Registration underway for NAMI Family to Family session
Are you one of the millions of Americans who has a close relative with a serious mental illness? If so, you may have many question, such as: How can I get a clear diagnosis for my relative? What are the best treatments now available for my relative? What are all these medications for? How can my relative and I communicate better? What do I do if my relative has a crisis? How do I take care of myself in all of this?
The National Alliance on Mental Illness (NAMI) has developed its Family-to-Family Education Program to answer questions such as these. NAMI of the Pee Dee will offer this course in Florence, beginning Aug. 27.

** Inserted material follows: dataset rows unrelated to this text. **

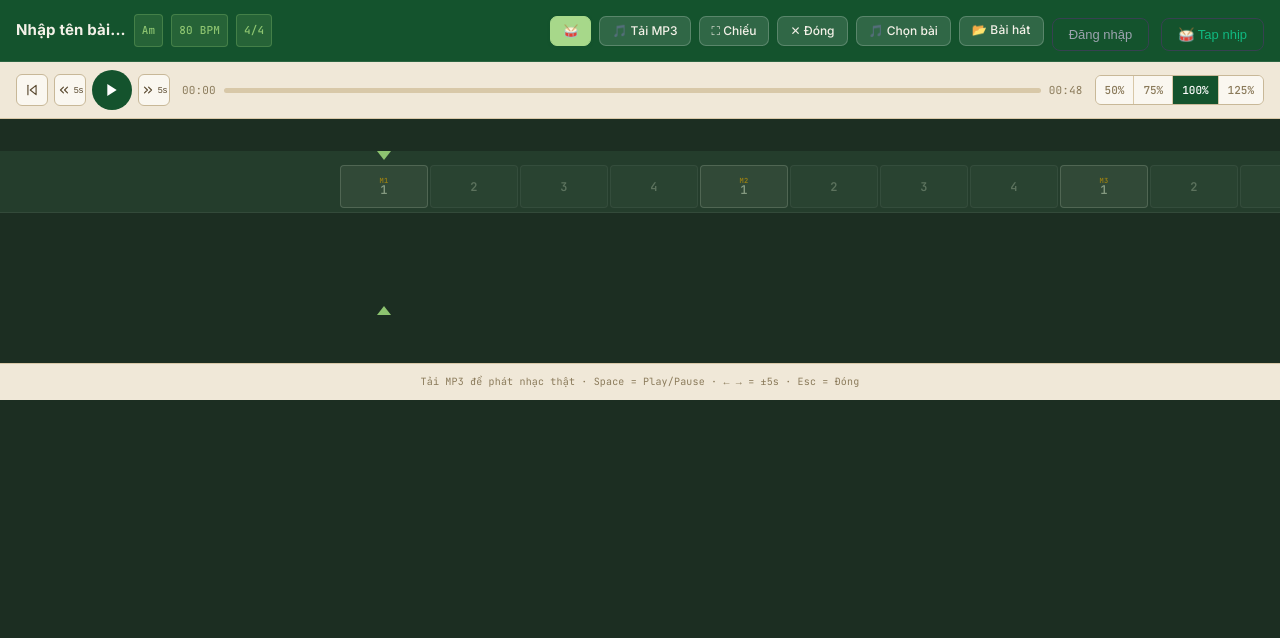
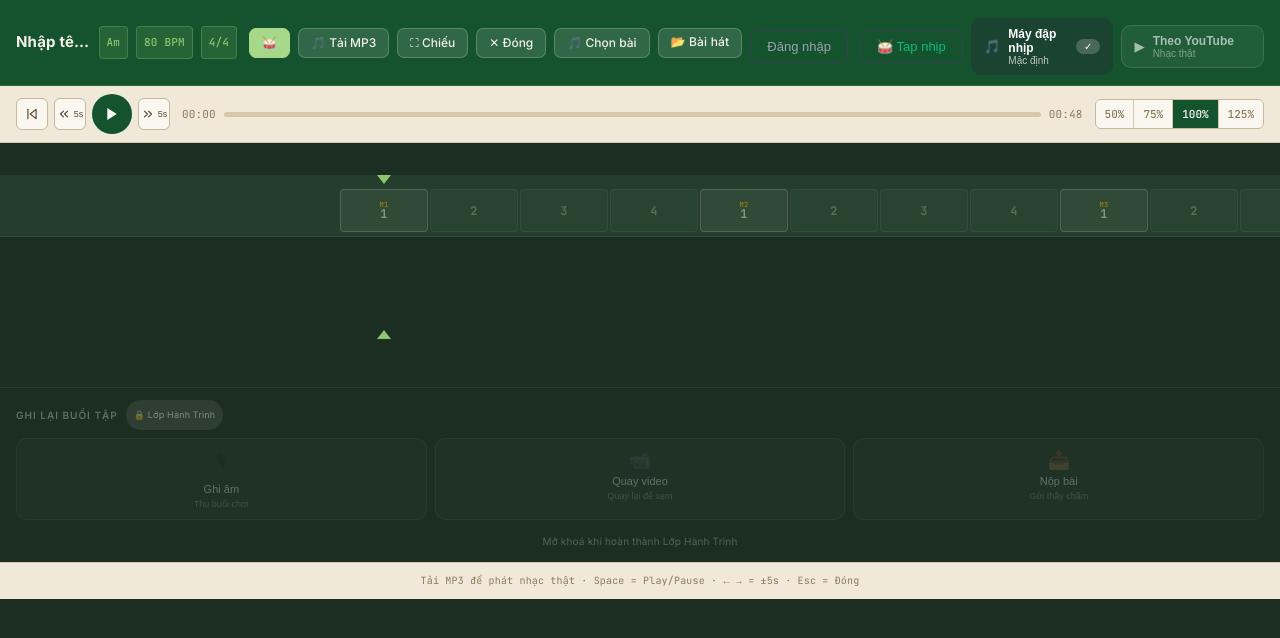
Before and after one commit to vananhaudio/cs-rhythm-editor, a React (Vite) app: page / in a window 1280 px wide. Shown: the top 638 px of the page. Built offline with nearby package versions, Linux system fonts and the light colour scheme.

Commit message:
feat: mode selector metro/yt + recording section in PlayerView

```diff
--- a/src/PlayerView.tsx
+++ b/src/PlayerView.tsx
@@ -301,10 +301,14 @@ export function PlayerView({ song, onClose, onUpdateTitle, onImportSong, extraAc
   const muteMetronomeRef = useRef(false);
   const [showSongList, setShowSongList] = useState(false);
   const [showYoutube, setShowYoutube] = useState(false);
+  const [playMode, setPlayMode] = useState<'metro'|'yt'>('metro');
   const ytPlayerRef = useRef<any>(null);
   const ytReadyRef = useRef(false);
   const ytSyncRef = useRef(false);
   const calibRef = useRef<Calib | null>(null);
+
+  // Sync playMode → showYoutube
+  useEffect(() => { setShowYoutube(playMode === 'yt'); }, [playMode]);
   const [showSync, setShowSync] = useState(false);
   const [fullscreen, setFullscreen] = useState(false);
   const [volume, setVolume] = useState(0.8);
@@ -739,6 +743,48 @@ function lsLoadSong(): RhythmSong | null {
               }} />
             </label>
             {extraActions}
+          {/* ── Mode selector ── */}
+          <div style={{ display:'flex', gap:8, alignItems:'center', padding:'8px 0 0' }}>
+            <button
+              onClick={() => setPlayMode('metro')}
+              style={{
+                flex:1, display:'flex', alignItems:'center', gap:8, padding:'8px 12px',
+                borderRadius:10, cursor:'pointer',
+                border: playMode==='metro' ? '1.5px solid #1B4332' : '1px solid rgba(255,255,255,0.12)',
+                background: playMode==='metro' ? '#1B4332' : 'rgba(255,255,255,0.06)',
+                color: playMode==='metro' ? '#fff' : 'rgba(255,255,255,0.6)',
+                transition:'all 0.15s',
+              }}>
+              🎵
+              <div style={{ textAlign:'left' }}>
+                <div style={{ fontSize:12, fontWeight:600 }}>Máy đập nhịp</div>
+                <div style={{ fontSize:10, opacity:0.7 }}>Mặc định</div>
+              </div>
+              {playMode==='metro' && <span style={{ marginLeft:'auto', fontSize:10, background:'rgba(255,255,255,0.2)', padding:'2px 8px', borderRadius:20 }}>✓</span>}
+            </button>
+            <button
+              onClick={() => setPlayMode('yt')}
+              style={{
+                flex:1, display:'flex', alignItems:'center', gap:8, padding:'8px 12px',
+                borderRadius:10, cursor:'pointer',
+                border: playMode==='yt' ? '1.5px solid #D89B22' : '1px solid rgba(255,255,255,0.12)',
+                background: playMode==='yt' ? 'rgba(216,155,34,0.2)' : 'rgba(255,255,255,0.06)',
+                color: playMode==='yt' ? '#F5C842' : 'rgba(255,255,255,0.6)',
+                transition:'all 0.15s',
+              }}>
+              ▶
+              <div style={{ textAlign:'left' }}>
+                <div style={{ fontSize:12, fontWeight:600 }}>Theo YouTube</div>
+                <div style={{ fontSize:10, opacity:0.7 }}>Nhạc thật</div>
+              </div>
+              {playMode==='yt' && <span style={{ marginLeft:'auto', fontSize:10, background:'rgba(216,155,34,0.3)', padding:'2px 8px', borderRadius:20 }}>✓</span>}
+            </button>
+          </div>
+          {playMode==='yt' && !(song as any).youtubeUrl && (
+            <div style={{ margin:'6px 0 0', background:'rgba(237,184,52,0.1)', border:'1px solid rgba(237,184,52,0.3)', borderRadius:8, padding:'7px 12px', fontSize:11, color:'#F5C842', display:'flex', alignItems:'center', gap:6 }}>
+              ⚠ Bài này chưa có YouTube sync — vào trang <strong>Sync</strong> để đồng bộ trước.
+            </div>
+          )}
           </div>
         </div>
 
@@ -928,6 +974,26 @@ function lsLoadSong(): RhythmSong | null {
       )}
 
         {/* Hint */}
+
+        {/* ── Ghi lại buổi tập ── */}
+        <div style={{ padding:'12px 16px 4px', borderTop:'1px solid rgba(255,255,255,0.06)' }}>
+          <div style={{ display:'flex', alignItems:'center', gap:8, marginBottom:8 }}>
+            <span style={{ fontSize:10, fontWeight:600, letterSpacing:'0.1em', textTransform:'uppercase', color:'rgba(255,255,255,0.3)' }}>Ghi lại buổi tập</span>
+            <span style={{ fontSize:9, background:'rgba(255,255,255,0.08)', color:'rgba(255,255,255,0.4)', padding:'2px 8px', borderRadius:20, display:'flex', alignItems:'center', gap:4 }}>
+              🔒 Lớp Hành Trình
+            </span>
+          </div>
+          <div style={{ display:'grid', gridTemplateColumns:'1fr 1fr 1fr', gap:8 }}>
+            {[['🎙', 'Ghi âm', 'Thu buổi chơi'], ['📹', 'Quay video', 'Quay lại để xem'], ['📤', 'Nộp bài', 'Gửi thầy chấm']].map(([icon, title, sub]) => (
+              <button key={title} disabled style={{ background:'rgba(255,255,255,0.04)', border:'1px solid rgba(255,255,255,0.08)', borderRadius:10, padding:'10px 8px', display:'flex', flexDirection:'column', alignItems:'center', gap:4, cursor:'not-allowed', opacity:0.5 }}>
+                <span style={{ fontSize:18 }}>{icon}</span>
+                <span style={{ fontSize:11, color:'rgba(255,255,255,0.6)', fontWeight:500 }}>{title}</span>
+                <span style={{ fontSize:9, color:'rgba(255,255,255,0.3)' }}>{sub}</span>
+              </button>
+            ))}
+          </div>
+          <div style={{ fontSize:10, color:'rgba(255,255,255,0.25)', textAlign:'center', padding:'8px 0 4px' }}>Mở khoá khi hoàn thành Lớp Hành Trình</div>
+        </div>
         <div className="player-hint">
           {!hasMp3
             ? 'Tải MP3 để phát nhạc thật · Space = Play/Pause · ← → = ±5s · Esc = Đóng'
```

NAMI Family-to-Family is a free, 12-session education program for family, partners, and friends of adults living with mental illness. Participants learn about illnesses such as schizophrenia, bipolar disorder, major depression and other mental health conditions. The course is designed to help all family members better understand mental illness and support their loved one who suffers from it, while maintaining their own well being.
Family-to-Family was designed and written by mental health professionals who have direct experience caring for a relative with mental illness. The program is taught by trained teachers who also have a loved one living with mental illness. Class size is limited to facilitate group discussion – typically between 12 and 20 people attend.
“A variety of presentation modes are employed in the sessions,” said Lou Hanna, NAMI of the Pee Dee president. “There’s a mix of lecture and group discussion, with some role-playing type activities which give participants a chance to practice techniques to handle situations they may actually face.”
Materials for the course include class handouts to supplement the lectures and additional readings which students can refer to between sessions. These materials and a binder to put them in are provided free.
Family-to-Family covers the symptoms of the major mental illnesses as well as the medications commonly used to treat these illnesses and the side effects of these medications. Coping skills, handling crisis and relapse, listening and communication techniques, problem solving and limit setting are also taught.
An important aspect of the course is how to provide emotional support by understanding the actual experience of people suffering from mental illness as well as how to recognize and deal with the normal emotional reactions families have to the chronic worry and stress they face. In addition, the course covers how to connect with appropriate community services and community supports. It also stresses the importance of advocating to bring about better mental health services and fight the stigma and discrimination mentally ill persons often face.
Classes will be held Sunday, August 27, Tuesday, September 5, and Sundays, September 10 through November 12. Sunday classes will run from 2:30 to 5 p.m. and the Tuesday class will run from 6 p.m. to 8:30 p.m. All classes will be held at Central United Methodist Church in Florence.